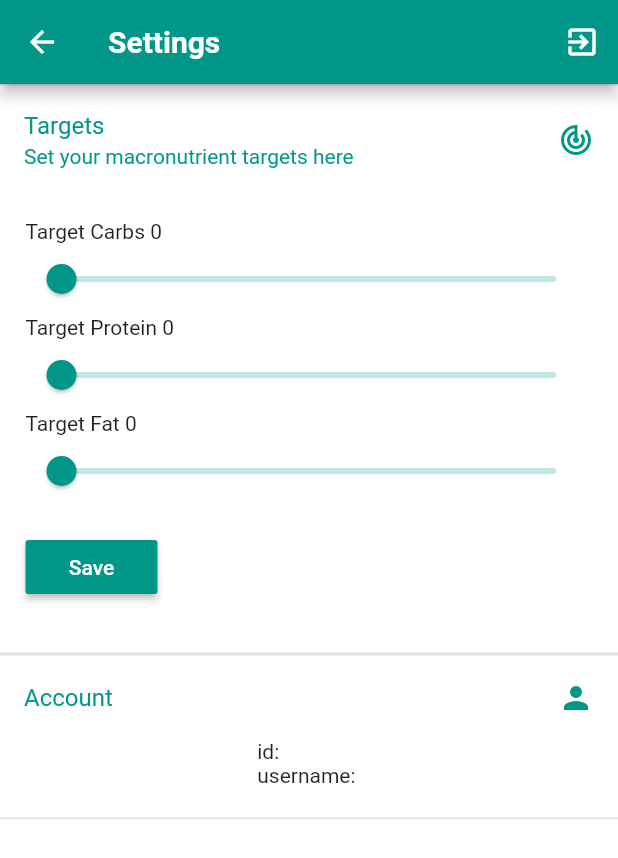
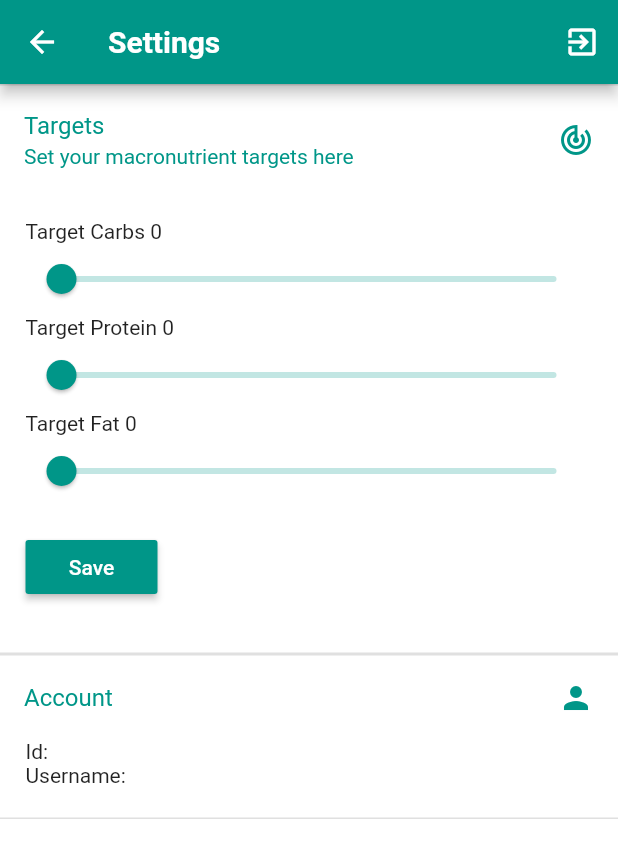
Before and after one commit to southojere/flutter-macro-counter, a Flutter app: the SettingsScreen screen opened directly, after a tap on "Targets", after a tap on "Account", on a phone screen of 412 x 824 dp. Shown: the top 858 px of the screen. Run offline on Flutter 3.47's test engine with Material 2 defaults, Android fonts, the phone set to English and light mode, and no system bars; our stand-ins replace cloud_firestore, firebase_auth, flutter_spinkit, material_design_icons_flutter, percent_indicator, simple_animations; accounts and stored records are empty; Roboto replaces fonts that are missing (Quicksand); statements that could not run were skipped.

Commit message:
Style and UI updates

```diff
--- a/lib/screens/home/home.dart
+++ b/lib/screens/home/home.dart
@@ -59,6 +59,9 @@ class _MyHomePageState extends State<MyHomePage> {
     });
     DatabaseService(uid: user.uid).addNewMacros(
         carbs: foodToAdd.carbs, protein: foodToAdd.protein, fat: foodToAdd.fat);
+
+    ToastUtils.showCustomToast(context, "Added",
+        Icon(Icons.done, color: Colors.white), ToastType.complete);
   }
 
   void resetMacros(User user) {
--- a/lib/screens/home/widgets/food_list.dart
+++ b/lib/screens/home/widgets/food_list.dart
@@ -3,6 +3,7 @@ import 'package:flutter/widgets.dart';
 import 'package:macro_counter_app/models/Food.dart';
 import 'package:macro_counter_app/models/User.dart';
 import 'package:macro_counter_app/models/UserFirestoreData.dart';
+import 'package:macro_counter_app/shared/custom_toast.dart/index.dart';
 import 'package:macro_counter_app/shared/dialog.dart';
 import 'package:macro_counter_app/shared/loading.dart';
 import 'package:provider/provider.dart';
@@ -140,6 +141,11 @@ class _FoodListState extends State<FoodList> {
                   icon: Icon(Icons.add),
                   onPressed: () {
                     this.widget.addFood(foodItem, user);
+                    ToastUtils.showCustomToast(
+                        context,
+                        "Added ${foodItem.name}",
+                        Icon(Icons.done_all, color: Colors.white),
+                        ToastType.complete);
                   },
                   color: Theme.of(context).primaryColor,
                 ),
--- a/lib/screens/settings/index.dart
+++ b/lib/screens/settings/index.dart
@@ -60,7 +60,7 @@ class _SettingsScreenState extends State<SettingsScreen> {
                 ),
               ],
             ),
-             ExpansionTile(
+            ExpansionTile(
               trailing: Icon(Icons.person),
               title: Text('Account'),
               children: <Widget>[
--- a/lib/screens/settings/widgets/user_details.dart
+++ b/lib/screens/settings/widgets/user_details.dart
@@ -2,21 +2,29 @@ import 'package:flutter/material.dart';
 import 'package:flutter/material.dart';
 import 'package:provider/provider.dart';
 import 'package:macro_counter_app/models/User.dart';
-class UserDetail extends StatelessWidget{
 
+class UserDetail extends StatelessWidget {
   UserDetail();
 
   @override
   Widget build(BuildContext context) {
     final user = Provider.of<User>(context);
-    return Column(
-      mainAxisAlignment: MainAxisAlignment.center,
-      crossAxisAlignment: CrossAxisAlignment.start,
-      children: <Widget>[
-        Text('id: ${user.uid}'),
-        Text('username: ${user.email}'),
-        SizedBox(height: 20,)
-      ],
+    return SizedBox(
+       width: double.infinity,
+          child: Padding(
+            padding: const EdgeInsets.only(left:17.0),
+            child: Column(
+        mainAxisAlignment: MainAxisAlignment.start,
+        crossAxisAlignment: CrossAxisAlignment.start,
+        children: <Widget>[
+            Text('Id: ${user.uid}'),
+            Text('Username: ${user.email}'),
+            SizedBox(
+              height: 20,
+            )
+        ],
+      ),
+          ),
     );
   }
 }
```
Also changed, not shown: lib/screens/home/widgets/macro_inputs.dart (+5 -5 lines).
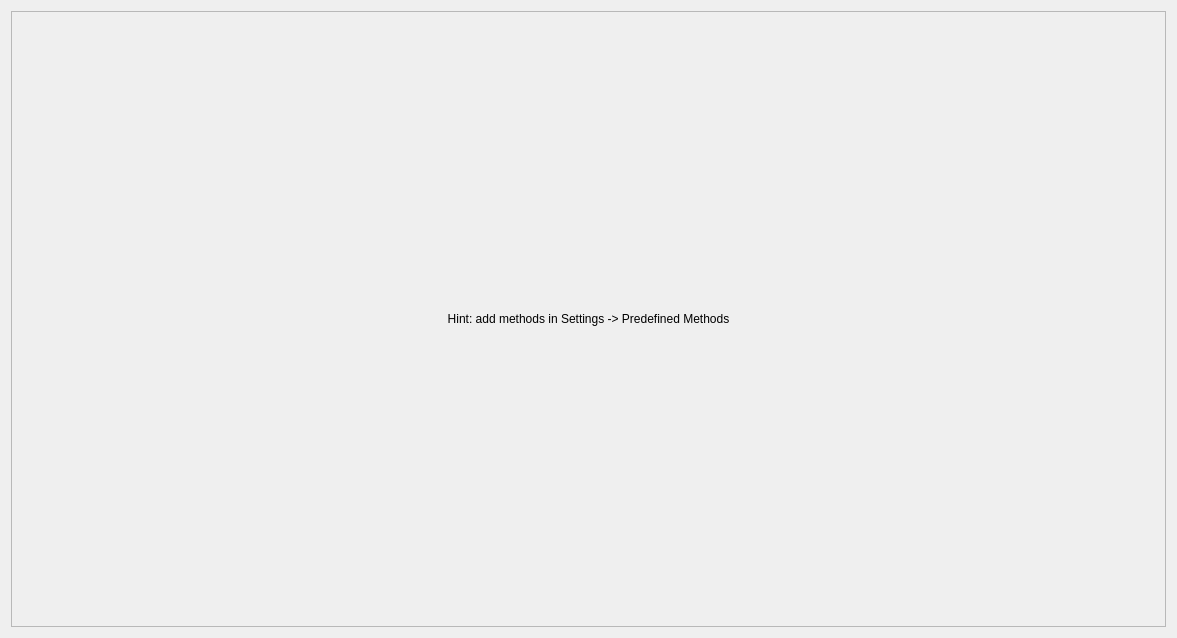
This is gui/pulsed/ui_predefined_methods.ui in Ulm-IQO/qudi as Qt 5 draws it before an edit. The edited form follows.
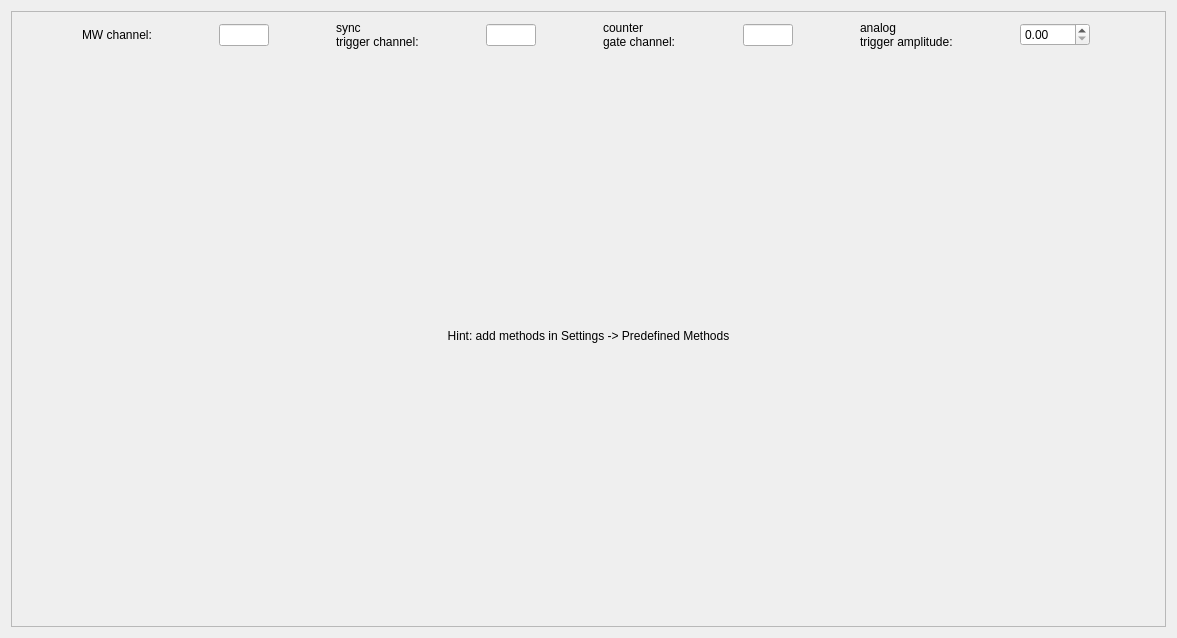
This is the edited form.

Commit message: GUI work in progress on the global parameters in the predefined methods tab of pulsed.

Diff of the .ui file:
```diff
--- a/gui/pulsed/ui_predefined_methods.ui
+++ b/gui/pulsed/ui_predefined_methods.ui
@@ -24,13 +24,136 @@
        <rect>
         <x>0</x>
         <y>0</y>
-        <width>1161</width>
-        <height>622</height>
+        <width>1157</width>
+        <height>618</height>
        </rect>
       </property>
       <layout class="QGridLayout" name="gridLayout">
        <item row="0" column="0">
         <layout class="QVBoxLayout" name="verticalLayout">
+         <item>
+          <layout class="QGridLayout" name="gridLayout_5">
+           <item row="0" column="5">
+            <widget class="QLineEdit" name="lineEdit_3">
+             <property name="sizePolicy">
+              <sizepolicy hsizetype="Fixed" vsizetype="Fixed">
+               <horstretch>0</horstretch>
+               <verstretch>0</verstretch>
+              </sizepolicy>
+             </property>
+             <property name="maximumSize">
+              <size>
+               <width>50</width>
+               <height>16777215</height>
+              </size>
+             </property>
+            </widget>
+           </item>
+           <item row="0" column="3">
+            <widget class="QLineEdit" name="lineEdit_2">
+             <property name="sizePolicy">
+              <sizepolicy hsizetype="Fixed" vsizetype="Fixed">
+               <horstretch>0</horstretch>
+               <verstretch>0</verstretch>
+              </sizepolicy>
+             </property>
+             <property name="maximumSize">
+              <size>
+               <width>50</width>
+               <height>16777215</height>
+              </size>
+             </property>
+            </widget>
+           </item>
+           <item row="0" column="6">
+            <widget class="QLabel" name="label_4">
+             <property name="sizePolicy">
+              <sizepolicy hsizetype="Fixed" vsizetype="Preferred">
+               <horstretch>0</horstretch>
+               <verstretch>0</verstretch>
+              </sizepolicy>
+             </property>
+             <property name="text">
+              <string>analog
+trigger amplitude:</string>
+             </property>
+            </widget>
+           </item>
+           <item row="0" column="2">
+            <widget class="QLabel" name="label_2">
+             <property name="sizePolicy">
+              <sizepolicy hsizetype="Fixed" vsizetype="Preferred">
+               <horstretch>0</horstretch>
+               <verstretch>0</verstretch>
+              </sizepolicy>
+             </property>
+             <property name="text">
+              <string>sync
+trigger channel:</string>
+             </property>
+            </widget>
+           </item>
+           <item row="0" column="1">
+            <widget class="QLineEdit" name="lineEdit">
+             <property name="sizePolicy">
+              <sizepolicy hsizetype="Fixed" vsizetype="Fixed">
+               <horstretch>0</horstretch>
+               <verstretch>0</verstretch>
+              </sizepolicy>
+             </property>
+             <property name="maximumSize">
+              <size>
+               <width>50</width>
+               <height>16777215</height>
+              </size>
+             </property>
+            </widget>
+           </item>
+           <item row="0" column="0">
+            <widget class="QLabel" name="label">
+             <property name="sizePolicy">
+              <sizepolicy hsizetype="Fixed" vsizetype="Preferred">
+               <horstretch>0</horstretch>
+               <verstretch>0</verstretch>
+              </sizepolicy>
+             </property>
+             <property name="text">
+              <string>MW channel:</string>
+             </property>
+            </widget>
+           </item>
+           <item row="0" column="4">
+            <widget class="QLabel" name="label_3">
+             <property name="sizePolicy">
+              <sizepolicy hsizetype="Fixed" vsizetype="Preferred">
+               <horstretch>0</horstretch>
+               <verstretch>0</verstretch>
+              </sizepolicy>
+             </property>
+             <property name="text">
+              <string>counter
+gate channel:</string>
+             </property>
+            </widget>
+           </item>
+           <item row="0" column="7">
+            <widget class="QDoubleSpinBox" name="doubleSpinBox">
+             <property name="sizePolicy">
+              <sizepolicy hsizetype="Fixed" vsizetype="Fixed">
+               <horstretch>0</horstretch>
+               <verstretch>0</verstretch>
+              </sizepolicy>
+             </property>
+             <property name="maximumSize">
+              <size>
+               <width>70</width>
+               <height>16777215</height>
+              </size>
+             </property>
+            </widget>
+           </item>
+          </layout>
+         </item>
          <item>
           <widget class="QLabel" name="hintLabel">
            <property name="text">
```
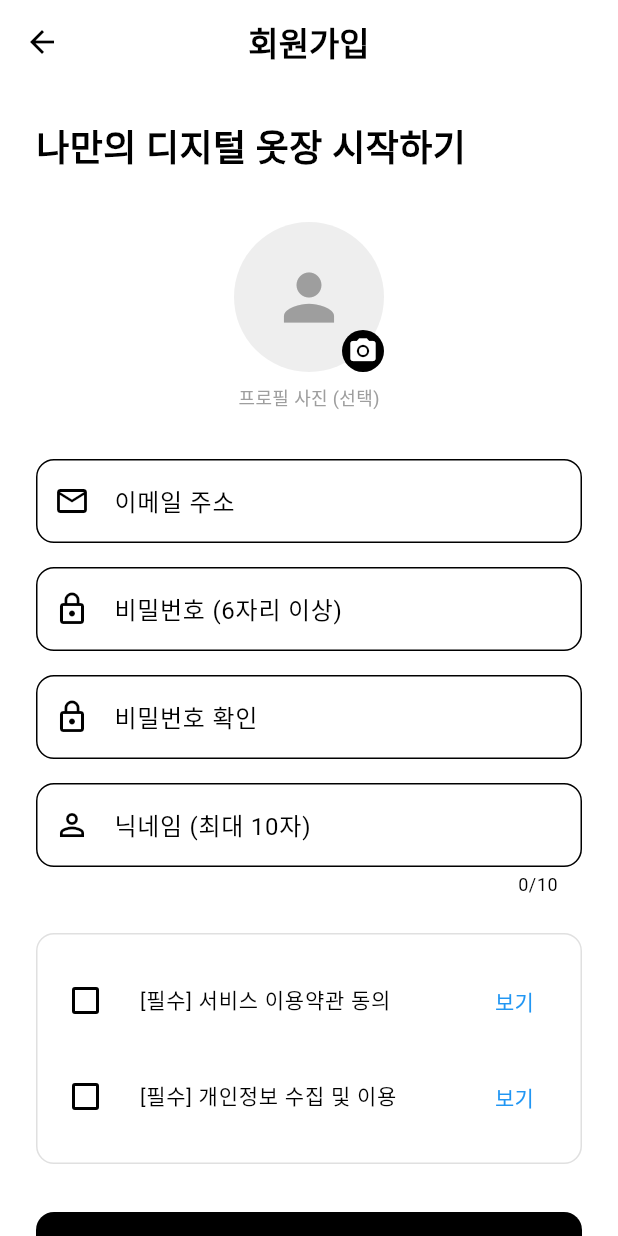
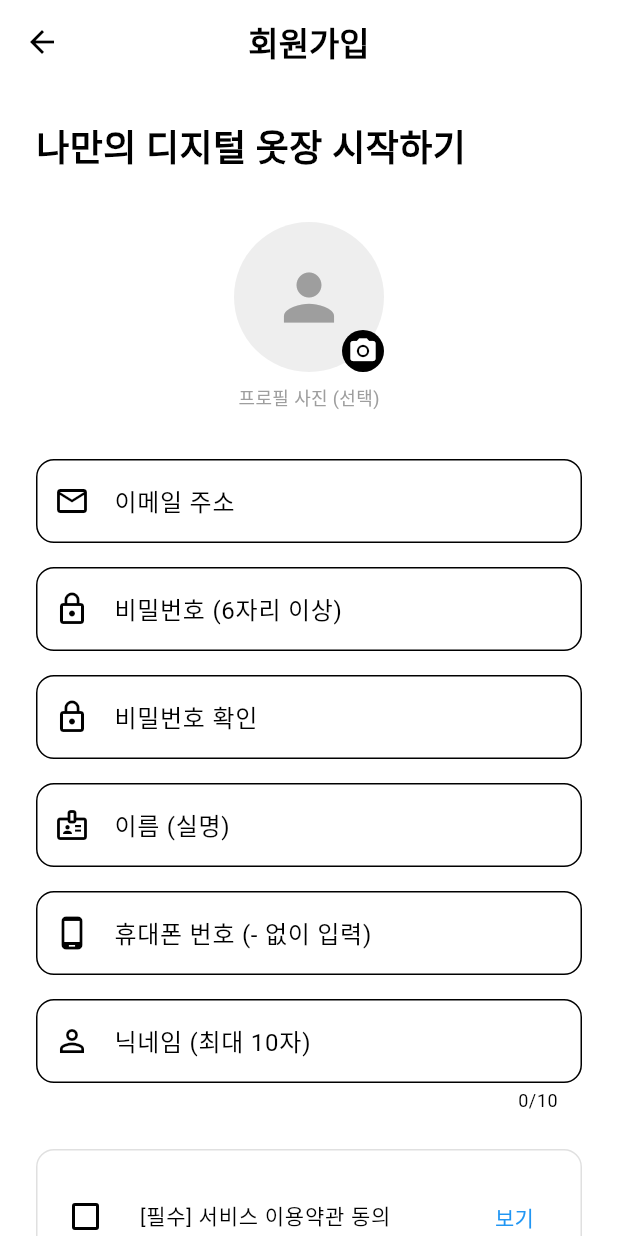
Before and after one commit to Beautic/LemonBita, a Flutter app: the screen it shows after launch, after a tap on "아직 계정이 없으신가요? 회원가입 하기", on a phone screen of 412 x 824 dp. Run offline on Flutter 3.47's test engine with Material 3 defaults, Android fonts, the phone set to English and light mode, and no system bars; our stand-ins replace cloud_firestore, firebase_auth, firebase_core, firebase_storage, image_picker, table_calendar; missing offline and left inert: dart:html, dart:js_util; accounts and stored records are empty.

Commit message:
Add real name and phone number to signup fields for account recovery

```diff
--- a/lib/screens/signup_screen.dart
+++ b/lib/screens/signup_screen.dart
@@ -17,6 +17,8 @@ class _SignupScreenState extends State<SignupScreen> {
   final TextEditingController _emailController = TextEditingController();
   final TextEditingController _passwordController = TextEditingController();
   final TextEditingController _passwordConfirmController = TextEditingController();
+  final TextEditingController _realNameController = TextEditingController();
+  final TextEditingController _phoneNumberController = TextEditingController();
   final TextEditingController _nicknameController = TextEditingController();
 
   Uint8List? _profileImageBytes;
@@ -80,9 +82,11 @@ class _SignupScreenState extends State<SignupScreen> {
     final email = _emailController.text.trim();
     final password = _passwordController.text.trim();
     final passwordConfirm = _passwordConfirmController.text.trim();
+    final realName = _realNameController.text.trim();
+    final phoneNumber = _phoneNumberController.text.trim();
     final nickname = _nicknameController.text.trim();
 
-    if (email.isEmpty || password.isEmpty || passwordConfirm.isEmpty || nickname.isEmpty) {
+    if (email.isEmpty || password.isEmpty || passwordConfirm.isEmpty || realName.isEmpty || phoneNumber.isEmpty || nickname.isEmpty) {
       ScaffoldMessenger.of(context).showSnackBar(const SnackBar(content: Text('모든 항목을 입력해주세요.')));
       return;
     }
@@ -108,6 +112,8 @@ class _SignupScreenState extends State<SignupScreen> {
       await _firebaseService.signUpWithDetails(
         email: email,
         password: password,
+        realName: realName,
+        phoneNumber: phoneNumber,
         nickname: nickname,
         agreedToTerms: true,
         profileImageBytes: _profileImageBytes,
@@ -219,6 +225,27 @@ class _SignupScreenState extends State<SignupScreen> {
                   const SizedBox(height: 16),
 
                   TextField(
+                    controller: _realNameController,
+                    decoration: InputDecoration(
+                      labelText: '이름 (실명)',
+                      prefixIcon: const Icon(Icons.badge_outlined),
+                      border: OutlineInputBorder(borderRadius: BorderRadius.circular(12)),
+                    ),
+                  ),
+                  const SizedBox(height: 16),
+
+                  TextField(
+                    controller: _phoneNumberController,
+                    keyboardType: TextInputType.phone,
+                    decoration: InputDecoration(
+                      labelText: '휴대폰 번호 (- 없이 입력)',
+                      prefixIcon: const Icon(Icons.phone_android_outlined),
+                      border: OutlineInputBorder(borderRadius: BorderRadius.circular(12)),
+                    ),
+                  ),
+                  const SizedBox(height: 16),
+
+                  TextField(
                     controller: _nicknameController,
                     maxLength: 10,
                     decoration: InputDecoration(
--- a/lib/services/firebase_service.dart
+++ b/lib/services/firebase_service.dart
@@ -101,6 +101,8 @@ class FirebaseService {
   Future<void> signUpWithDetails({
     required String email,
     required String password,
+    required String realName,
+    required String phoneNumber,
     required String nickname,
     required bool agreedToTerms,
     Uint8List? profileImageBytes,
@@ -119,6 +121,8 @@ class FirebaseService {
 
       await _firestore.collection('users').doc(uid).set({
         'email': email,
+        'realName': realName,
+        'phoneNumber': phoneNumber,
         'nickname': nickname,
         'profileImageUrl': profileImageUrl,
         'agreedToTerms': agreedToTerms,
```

────────────────────────────────────────

● **Task prompt**:
Please count how many lines in the preceding records hold the word "start", then give only that number.

● **Output below**:
3